Goal of the exercise =>
Each line in the data holding "BoxDecoration" should be listed.

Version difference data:
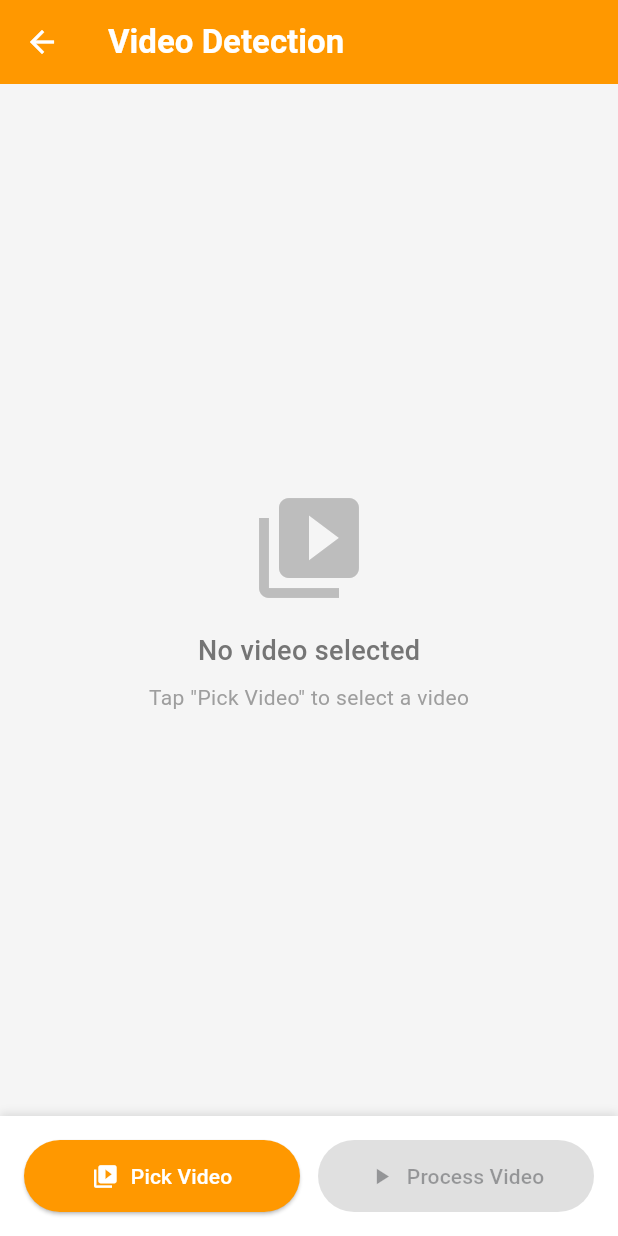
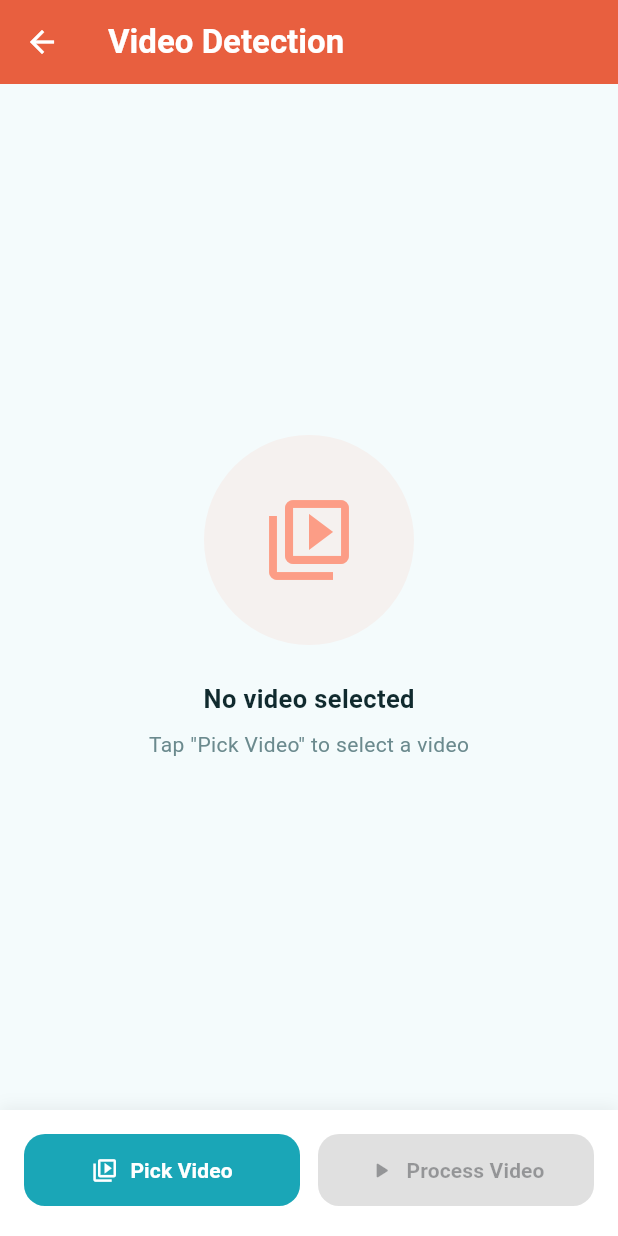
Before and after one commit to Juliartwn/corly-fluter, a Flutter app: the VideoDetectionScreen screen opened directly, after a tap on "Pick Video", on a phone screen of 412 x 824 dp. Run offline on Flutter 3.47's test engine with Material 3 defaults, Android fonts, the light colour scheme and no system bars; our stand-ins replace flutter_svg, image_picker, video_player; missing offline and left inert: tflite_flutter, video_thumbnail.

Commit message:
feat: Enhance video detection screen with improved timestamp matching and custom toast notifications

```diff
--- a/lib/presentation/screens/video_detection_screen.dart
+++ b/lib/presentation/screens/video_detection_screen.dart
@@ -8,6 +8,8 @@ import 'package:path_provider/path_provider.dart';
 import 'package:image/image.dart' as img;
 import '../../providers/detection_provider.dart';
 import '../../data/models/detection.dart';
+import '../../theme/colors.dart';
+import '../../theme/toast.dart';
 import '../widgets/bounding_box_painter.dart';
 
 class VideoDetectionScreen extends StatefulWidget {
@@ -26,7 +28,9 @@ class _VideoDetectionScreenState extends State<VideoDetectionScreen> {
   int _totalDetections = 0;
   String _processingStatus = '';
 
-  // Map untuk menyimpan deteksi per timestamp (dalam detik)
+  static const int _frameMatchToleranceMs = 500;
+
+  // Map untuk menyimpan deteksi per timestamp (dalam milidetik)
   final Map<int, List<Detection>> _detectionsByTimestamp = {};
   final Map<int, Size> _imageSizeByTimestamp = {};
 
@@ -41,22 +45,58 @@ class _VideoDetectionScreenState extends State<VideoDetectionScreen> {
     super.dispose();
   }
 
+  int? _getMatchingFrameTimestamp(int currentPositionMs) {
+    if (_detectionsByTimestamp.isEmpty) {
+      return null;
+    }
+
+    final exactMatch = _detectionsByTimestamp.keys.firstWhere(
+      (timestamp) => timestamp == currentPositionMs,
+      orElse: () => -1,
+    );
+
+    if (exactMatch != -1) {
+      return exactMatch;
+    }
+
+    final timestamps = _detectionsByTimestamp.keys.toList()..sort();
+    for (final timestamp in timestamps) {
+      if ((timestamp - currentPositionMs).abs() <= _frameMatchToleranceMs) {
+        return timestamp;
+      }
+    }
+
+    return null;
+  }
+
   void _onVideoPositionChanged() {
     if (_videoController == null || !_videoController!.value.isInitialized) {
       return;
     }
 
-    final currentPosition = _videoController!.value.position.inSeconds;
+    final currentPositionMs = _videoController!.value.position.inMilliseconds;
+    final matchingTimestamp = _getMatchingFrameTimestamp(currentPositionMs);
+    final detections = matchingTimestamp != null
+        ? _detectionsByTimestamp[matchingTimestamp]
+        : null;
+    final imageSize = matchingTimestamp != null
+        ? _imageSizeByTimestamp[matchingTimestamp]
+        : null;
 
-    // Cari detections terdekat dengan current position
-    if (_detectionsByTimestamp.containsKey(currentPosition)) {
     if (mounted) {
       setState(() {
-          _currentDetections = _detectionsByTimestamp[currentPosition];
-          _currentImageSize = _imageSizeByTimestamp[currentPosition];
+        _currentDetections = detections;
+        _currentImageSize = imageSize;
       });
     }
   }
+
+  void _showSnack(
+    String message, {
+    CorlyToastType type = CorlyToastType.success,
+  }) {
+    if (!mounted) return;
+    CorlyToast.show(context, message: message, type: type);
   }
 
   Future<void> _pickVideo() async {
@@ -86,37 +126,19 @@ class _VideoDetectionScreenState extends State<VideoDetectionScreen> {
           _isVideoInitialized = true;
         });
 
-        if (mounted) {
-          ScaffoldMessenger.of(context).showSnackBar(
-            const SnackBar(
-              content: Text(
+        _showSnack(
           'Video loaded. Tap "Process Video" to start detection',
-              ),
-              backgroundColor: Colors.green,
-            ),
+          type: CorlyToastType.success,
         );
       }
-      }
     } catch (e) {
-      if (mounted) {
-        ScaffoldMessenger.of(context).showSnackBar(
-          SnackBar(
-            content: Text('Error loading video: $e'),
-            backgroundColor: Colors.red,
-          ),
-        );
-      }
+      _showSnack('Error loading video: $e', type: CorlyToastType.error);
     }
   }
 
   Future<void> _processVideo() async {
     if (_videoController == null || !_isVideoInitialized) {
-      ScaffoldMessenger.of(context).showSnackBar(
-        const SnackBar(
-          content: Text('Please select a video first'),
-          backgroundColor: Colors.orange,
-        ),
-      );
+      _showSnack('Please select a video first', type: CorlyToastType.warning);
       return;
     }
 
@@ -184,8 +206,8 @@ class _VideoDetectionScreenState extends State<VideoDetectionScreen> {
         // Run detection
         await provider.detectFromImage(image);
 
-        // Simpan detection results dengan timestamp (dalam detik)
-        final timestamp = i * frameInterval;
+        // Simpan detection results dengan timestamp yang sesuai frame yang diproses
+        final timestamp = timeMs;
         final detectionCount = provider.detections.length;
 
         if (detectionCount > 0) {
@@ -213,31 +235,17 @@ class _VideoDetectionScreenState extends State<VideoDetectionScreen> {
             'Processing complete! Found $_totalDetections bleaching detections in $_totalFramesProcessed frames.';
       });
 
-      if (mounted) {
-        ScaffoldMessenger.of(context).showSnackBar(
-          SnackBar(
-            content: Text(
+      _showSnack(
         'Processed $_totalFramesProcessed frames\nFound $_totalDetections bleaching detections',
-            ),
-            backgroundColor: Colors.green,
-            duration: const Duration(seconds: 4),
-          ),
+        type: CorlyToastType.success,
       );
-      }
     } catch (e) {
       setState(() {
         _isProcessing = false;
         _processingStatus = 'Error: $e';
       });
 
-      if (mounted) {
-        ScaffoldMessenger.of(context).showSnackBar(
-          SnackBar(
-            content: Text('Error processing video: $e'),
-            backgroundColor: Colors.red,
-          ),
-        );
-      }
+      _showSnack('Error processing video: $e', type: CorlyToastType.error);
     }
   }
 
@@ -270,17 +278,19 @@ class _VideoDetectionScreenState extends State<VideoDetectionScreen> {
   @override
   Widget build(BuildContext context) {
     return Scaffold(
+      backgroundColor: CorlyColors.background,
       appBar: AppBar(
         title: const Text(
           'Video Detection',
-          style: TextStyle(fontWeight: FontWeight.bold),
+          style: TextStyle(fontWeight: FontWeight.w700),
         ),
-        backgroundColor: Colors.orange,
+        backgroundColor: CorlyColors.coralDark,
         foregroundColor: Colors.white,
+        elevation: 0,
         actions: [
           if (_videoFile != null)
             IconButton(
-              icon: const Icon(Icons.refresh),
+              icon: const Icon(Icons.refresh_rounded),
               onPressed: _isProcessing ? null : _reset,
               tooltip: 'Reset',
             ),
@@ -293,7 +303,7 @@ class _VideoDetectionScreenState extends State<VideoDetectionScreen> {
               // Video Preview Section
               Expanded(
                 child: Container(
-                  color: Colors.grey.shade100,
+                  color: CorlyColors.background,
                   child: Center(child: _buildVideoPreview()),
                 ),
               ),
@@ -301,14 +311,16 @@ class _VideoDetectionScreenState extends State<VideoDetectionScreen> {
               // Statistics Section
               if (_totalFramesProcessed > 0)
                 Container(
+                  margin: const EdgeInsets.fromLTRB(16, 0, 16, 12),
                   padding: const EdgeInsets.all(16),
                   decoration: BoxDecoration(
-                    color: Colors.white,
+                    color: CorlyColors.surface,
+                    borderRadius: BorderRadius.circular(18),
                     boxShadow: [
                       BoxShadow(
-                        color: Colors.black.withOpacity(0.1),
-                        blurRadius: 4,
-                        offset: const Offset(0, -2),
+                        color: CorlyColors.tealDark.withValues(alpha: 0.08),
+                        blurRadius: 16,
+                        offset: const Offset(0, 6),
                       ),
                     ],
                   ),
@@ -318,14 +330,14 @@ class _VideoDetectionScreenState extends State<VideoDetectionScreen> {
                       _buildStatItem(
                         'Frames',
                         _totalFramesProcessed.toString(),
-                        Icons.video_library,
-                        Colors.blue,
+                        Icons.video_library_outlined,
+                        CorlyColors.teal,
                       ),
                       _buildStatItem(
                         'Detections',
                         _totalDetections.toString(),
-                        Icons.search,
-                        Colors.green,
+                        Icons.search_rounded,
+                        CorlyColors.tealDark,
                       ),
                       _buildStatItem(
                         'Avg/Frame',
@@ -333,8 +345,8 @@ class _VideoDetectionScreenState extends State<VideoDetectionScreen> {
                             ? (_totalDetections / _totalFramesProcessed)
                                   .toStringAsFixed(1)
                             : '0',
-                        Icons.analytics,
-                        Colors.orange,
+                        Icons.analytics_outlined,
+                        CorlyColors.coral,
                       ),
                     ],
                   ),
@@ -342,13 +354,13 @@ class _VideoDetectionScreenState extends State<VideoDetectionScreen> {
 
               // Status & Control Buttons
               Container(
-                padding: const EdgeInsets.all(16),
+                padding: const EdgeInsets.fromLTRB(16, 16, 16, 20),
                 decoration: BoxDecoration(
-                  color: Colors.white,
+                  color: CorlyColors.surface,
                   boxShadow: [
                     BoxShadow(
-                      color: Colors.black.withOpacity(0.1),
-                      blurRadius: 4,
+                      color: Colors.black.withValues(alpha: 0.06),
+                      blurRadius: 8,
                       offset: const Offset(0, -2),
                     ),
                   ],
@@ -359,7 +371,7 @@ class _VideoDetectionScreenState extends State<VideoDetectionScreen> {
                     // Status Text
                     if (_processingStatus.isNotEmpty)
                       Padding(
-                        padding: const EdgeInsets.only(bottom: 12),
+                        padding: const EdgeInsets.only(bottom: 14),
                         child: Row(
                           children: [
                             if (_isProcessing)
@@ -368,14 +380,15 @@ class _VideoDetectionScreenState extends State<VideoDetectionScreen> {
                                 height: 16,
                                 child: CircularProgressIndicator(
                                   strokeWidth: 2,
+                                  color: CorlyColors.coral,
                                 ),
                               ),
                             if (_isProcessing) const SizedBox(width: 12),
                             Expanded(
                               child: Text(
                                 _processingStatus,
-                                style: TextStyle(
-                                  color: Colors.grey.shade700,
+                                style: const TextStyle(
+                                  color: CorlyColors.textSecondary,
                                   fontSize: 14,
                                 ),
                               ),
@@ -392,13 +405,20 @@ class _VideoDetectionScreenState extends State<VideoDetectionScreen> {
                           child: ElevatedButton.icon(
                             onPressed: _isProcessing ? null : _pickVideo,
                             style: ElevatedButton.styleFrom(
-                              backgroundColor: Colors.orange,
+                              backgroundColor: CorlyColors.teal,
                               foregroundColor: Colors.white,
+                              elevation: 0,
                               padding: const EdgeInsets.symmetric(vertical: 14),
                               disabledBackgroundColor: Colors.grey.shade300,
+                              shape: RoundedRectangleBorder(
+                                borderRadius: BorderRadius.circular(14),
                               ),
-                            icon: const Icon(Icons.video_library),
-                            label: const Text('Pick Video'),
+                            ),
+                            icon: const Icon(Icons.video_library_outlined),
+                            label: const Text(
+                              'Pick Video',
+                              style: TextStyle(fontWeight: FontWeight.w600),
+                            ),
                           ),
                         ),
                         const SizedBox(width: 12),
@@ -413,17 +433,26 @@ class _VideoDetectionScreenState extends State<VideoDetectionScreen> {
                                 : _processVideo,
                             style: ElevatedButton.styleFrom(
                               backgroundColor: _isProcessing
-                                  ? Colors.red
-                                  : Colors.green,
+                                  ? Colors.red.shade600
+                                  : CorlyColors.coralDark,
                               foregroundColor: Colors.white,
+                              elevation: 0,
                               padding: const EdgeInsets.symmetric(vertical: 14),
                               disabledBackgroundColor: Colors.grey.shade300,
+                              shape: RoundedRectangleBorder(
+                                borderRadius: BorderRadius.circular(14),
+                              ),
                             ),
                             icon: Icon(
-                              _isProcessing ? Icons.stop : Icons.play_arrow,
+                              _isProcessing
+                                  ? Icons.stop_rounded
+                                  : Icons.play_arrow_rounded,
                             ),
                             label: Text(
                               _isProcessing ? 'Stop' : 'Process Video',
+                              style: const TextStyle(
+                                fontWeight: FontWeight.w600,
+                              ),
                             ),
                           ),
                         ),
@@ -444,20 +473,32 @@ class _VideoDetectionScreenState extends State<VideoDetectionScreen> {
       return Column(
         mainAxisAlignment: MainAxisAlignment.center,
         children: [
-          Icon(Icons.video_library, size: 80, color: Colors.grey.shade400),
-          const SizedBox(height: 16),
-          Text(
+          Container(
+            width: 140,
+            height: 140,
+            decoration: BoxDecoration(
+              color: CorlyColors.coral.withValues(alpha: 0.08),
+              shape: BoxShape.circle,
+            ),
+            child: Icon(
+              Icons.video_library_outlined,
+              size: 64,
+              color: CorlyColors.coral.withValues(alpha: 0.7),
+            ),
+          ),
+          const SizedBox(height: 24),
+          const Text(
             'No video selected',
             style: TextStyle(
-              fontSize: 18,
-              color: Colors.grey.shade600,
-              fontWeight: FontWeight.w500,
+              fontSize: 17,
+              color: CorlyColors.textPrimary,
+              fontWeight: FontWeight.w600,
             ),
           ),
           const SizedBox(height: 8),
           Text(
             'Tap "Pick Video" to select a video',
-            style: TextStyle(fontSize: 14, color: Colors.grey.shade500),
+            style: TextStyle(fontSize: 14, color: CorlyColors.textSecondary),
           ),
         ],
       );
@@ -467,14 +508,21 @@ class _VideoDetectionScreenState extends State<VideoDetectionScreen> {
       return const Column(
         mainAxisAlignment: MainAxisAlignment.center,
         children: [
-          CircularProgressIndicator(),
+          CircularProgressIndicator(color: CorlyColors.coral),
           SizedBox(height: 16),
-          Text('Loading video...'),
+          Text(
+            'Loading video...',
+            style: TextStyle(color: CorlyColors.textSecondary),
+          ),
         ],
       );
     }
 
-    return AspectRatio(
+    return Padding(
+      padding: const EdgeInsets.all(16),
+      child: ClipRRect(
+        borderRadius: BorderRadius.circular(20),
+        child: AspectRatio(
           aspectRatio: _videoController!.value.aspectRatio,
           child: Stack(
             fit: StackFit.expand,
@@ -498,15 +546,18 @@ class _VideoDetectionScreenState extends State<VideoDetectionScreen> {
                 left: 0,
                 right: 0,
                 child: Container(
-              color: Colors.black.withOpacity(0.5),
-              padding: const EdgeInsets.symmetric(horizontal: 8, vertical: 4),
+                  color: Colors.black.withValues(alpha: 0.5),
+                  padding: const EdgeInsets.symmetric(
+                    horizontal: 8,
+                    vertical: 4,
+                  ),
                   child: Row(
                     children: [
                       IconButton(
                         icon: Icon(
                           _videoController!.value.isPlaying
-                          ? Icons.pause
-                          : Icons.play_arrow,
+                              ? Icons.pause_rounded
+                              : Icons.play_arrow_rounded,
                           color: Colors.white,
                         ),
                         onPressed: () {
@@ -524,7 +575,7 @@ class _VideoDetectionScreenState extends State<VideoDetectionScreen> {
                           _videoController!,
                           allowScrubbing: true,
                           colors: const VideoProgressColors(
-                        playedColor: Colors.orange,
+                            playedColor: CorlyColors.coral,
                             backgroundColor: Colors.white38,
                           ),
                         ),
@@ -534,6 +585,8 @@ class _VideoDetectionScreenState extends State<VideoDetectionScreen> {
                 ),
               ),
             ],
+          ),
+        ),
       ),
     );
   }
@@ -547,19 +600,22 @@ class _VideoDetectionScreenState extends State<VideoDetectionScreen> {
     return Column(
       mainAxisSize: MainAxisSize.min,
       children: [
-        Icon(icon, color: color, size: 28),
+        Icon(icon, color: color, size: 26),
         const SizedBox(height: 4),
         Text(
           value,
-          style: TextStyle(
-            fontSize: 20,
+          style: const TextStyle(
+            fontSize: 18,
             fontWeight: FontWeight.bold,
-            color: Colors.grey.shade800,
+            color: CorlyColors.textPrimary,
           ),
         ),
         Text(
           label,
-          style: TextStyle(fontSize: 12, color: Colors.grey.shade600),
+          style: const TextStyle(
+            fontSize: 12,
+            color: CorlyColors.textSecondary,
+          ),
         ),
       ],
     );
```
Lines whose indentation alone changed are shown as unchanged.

Solution =>
                   decoration: BoxDecoration(
                 decoration: BoxDecoration(
+            decoration: BoxDecoration(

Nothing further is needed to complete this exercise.